If your kids are the right age – and you can get them to sit still for 11 straight minutes – this might be a particularly great moment to spend with your kids, sharing some beautifully spoken help as they begin their final steps toward adulthood.

Peace,
Greg

‘Why Are We Here?’

Oh, great idea, Greg.  Try to tackle this one in a few sentences…

I had this question posed recently, and it got me thinking.  It’s the ‘great question’, and it’s been pondered by philosophers and theologians, musicians and poets, optimists and pessimists, believers and non-believers.  Each with their own ‘take’ on the issue.  So I asked myself – what’s my take on it?

If you had asked me a year ago, I would have looked at my life and asked back, ‘Well, why not be here?’  After all, I’ve certainly had my share of serious struggles, but I’ve lived quite the charmed life.  I’ve been astonishingly lucky at love, somehow managing to talk an absolute angel into marrying me, someone who continues to take my breath away after over 30 years.  I’ve invented clever things, I’ve helped deserving people, I’ve been recognized for my accomplishments, I’ve seen beautiful parts of this world – and I have a gorgeous dog.
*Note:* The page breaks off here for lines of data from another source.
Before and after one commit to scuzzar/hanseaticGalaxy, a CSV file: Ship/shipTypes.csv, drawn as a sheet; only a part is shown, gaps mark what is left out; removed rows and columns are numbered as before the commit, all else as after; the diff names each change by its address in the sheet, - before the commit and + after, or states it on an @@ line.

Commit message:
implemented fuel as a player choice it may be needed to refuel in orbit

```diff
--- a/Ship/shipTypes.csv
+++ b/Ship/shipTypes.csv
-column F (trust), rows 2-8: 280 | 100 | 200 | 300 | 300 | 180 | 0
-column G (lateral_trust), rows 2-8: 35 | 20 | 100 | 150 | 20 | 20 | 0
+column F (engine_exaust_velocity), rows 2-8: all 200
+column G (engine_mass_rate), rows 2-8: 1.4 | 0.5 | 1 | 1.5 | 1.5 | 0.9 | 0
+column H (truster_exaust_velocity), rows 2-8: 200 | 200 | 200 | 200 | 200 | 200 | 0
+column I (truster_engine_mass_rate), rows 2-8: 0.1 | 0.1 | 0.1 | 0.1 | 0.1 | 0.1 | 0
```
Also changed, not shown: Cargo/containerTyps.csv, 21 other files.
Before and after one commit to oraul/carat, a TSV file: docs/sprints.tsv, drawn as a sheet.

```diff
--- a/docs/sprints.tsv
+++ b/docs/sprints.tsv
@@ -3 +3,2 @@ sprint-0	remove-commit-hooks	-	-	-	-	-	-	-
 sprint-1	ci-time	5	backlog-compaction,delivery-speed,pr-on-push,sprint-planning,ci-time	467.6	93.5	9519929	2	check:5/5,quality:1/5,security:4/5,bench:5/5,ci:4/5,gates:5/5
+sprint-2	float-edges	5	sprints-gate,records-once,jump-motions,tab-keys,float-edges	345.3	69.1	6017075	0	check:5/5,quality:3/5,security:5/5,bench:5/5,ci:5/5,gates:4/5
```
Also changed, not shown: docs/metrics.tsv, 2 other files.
But then everything changed about nine months ago.  At 30,000 feet over the Atlantic, and after 48 years of searching, I finally came to believe in God.

I had always assumed that if this crucial search ever bore fruit, that I would be ‘relieved’ – that I could finally ‘rest’.  Far from it. Continue reading

The Surprise Dove

I was gathering images for my talk next week and an image of a dove appeared in the search results.  This was unexpected, as I was researching cathedrals, and the search words really shouldn’t have lead to this picture of a flying dove – an unmistakable image of the Holy Spirit.  (I added the words and the fancy lens flare – but the dove itself came from the search.) Continue reading